**TASK DIRECTIONS:** Your answer should hold each line of the material that contains the word "SizedBox".

**TASK DATA:**
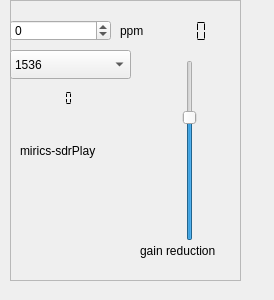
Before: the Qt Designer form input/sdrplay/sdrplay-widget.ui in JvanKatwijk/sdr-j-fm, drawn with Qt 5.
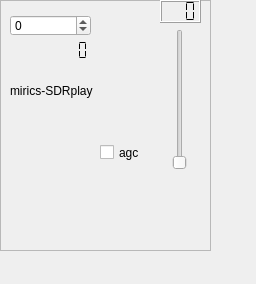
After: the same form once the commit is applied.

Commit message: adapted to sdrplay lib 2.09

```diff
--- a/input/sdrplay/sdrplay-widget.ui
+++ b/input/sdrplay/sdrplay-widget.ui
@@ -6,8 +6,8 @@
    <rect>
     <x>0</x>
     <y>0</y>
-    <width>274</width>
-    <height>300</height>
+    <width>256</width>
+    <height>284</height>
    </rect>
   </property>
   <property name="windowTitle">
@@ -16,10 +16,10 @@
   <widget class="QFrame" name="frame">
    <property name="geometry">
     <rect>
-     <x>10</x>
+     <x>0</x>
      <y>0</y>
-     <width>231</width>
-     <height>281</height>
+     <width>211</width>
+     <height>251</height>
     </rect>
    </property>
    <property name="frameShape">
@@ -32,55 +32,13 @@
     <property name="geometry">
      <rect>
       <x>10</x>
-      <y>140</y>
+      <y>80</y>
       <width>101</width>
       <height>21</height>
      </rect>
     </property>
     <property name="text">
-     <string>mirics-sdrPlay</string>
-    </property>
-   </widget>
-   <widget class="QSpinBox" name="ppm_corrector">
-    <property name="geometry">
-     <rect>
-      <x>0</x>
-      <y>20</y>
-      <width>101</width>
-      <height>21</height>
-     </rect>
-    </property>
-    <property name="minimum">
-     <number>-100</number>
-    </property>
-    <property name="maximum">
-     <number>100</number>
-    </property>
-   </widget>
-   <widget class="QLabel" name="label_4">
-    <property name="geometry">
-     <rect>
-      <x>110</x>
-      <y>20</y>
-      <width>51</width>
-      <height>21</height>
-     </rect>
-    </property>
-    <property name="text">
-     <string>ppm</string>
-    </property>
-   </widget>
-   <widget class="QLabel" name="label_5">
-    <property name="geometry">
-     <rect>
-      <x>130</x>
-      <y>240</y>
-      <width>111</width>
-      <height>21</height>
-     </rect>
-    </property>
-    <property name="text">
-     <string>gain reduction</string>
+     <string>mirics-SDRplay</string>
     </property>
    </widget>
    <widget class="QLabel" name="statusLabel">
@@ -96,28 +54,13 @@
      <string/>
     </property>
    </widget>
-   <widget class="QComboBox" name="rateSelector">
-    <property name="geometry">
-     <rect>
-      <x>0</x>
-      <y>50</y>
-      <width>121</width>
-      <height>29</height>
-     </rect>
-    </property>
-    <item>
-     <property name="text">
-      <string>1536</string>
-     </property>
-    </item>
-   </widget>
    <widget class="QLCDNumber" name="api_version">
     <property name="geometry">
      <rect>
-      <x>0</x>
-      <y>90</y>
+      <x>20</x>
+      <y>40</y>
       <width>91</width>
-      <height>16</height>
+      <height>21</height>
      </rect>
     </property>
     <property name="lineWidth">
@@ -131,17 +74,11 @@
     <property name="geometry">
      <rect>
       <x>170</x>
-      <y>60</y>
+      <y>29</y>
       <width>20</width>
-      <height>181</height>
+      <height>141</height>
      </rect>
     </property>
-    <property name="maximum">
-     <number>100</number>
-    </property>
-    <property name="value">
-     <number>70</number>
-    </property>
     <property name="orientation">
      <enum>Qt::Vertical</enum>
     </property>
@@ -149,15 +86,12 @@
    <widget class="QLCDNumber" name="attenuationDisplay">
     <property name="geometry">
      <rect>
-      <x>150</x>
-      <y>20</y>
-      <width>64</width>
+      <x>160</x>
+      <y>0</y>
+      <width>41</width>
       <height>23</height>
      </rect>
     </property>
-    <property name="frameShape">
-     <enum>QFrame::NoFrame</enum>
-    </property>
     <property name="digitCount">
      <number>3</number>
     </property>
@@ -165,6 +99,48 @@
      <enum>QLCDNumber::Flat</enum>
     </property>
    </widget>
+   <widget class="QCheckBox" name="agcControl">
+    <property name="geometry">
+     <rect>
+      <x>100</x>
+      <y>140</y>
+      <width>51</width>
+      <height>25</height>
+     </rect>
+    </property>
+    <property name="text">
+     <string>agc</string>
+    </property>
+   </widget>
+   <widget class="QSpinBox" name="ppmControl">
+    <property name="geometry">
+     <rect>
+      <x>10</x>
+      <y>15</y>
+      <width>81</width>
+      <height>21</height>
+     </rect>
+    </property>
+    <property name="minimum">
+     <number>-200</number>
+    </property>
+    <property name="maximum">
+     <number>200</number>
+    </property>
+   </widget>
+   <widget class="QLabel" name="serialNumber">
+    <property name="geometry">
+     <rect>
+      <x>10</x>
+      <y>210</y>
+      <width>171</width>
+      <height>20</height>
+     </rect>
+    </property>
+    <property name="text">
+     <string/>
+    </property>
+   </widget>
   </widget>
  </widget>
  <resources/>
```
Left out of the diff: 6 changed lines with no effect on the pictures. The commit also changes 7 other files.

* * *

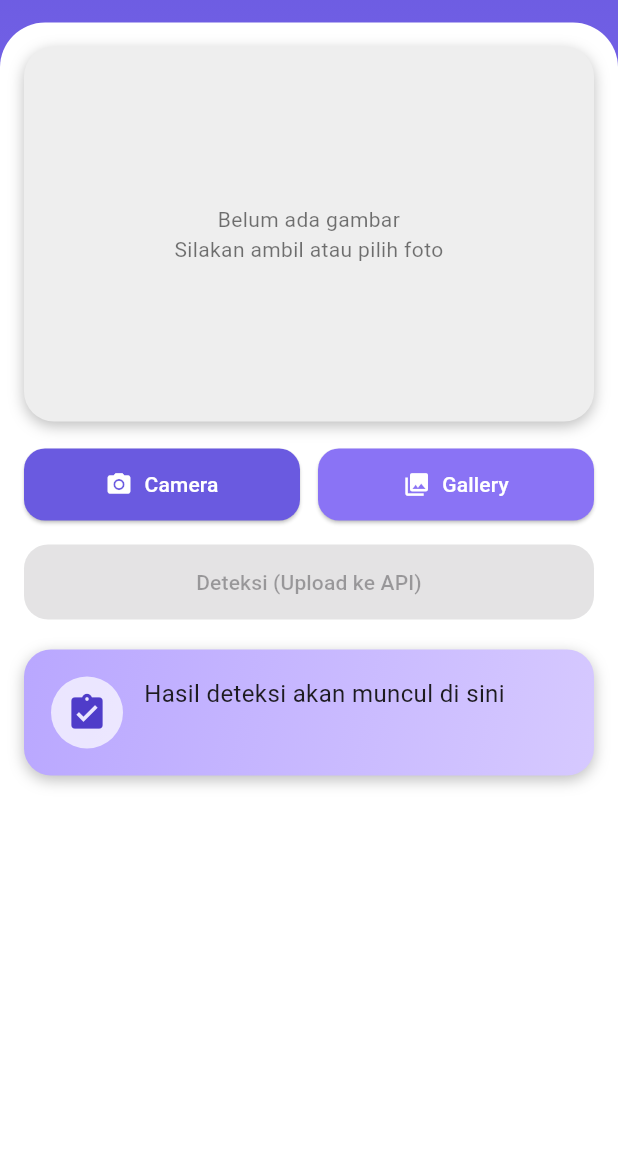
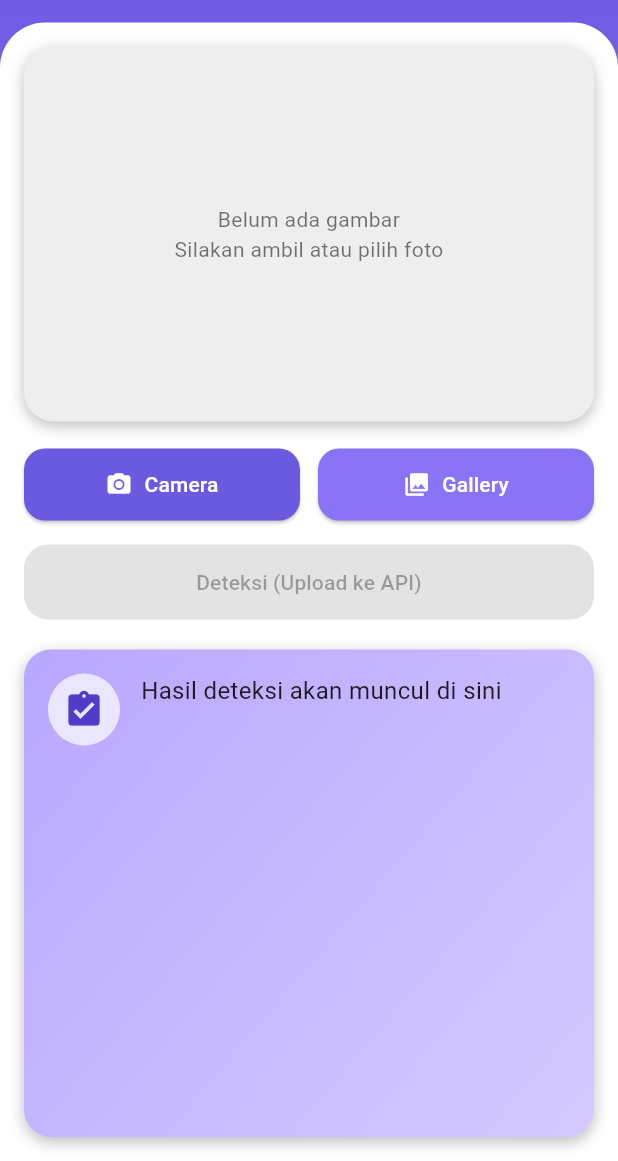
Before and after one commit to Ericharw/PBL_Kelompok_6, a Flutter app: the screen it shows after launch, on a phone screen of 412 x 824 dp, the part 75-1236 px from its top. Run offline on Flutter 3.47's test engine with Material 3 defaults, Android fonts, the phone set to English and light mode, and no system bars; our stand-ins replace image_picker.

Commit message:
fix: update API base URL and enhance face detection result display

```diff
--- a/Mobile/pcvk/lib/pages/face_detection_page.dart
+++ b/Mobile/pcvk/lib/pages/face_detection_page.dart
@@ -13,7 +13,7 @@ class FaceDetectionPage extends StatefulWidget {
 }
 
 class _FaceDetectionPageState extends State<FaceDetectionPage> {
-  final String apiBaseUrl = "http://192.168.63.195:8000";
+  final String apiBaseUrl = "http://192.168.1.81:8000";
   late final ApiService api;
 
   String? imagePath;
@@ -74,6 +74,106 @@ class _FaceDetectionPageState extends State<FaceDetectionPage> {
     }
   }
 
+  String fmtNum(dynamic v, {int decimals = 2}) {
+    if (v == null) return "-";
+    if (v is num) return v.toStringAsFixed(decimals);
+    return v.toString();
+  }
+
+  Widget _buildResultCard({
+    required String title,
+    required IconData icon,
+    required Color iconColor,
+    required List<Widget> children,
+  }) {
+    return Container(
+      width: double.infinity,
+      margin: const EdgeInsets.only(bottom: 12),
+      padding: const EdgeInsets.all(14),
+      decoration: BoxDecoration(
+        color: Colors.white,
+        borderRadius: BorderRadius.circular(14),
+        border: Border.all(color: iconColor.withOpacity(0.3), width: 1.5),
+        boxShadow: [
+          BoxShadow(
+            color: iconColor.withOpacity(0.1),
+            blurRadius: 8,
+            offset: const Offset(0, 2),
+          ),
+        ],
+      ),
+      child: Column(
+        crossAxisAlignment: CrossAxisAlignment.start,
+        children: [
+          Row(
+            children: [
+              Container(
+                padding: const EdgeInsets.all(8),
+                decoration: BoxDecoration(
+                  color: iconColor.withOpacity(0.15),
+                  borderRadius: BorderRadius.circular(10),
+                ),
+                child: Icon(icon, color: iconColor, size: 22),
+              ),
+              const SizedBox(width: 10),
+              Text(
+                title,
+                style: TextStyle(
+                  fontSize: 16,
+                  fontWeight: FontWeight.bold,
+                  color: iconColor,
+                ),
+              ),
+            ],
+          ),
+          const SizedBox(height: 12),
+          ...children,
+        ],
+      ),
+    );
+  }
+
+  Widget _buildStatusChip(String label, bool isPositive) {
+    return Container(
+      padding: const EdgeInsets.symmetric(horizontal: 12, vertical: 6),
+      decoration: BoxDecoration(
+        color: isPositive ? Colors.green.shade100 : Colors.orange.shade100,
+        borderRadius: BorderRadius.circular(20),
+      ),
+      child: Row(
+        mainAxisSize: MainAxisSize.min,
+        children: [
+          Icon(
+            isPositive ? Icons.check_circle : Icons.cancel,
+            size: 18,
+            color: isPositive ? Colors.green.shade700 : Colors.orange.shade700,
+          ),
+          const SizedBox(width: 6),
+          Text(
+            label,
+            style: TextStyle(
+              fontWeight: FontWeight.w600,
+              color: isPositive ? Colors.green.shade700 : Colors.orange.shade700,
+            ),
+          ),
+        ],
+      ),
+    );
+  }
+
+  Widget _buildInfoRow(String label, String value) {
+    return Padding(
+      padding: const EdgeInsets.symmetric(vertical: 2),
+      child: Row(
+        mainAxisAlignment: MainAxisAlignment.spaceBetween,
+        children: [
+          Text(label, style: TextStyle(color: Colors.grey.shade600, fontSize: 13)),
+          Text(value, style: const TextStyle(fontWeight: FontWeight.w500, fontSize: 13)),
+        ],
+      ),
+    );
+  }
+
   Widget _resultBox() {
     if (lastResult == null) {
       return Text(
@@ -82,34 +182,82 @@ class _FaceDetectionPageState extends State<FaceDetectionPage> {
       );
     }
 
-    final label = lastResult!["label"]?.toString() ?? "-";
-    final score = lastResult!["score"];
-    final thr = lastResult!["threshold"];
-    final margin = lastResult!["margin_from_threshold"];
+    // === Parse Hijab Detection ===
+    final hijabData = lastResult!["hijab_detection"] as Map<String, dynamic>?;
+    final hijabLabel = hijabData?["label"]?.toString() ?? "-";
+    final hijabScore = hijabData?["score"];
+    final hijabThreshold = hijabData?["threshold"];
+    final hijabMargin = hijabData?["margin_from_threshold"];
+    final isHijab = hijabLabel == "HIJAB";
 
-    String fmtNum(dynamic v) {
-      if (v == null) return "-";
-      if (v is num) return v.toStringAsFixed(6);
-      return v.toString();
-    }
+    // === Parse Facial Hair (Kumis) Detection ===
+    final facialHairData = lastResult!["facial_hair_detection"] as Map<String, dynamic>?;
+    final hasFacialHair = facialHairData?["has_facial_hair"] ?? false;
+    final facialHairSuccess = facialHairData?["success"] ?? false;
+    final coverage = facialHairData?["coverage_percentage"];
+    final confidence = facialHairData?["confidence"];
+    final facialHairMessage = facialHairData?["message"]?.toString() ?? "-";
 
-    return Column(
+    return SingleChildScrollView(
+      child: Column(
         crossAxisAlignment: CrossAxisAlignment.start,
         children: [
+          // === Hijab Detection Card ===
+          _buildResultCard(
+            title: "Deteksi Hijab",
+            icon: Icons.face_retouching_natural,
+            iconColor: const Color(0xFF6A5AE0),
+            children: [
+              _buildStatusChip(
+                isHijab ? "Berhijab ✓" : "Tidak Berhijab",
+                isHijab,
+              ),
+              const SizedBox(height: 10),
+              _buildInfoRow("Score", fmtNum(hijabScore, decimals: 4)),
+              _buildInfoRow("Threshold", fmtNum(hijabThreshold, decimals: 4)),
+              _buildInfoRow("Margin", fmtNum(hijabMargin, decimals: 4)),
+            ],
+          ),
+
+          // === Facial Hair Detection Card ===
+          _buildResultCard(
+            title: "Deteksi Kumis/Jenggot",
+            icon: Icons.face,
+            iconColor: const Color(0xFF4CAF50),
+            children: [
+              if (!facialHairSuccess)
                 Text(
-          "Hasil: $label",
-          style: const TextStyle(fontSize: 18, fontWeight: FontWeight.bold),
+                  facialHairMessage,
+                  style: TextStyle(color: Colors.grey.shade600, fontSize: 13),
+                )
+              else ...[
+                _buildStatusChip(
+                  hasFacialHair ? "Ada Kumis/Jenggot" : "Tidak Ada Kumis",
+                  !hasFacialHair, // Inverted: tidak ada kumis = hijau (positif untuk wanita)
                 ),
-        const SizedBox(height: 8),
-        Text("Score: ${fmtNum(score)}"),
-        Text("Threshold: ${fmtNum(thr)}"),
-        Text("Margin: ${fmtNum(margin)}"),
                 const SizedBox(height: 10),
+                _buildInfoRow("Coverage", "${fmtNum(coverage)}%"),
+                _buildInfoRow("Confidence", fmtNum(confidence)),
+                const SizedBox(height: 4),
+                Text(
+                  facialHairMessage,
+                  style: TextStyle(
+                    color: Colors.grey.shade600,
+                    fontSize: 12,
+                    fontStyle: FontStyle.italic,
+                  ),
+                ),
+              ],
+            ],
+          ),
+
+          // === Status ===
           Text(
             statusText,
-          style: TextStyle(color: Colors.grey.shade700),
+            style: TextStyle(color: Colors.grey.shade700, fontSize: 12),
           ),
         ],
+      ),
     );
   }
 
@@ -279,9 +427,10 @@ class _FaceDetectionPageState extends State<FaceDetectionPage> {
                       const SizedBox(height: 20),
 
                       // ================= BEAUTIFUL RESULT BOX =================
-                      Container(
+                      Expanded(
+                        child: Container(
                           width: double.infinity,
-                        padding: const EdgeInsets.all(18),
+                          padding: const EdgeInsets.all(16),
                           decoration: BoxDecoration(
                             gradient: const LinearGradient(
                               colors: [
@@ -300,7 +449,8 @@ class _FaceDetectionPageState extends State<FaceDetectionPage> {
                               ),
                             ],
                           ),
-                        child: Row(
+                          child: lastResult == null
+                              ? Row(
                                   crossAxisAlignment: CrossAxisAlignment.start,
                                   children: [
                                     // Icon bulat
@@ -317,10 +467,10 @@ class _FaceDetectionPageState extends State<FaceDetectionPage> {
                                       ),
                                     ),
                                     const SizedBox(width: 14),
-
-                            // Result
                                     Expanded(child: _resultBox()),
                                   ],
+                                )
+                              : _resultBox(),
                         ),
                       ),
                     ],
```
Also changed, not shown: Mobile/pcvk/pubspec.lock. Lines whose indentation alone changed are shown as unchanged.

**REPLY:**
+              const SizedBox(width: 10),
+          const SizedBox(height: 12),
+          const SizedBox(width: 6),
+              const SizedBox(height: 10),
-        const SizedBox(height: 8),
                 const SizedBox(height: 10),
+                const SizedBox(height: 4),
                       const SizedBox(height: 20),
                                     const SizedBox(width: 14),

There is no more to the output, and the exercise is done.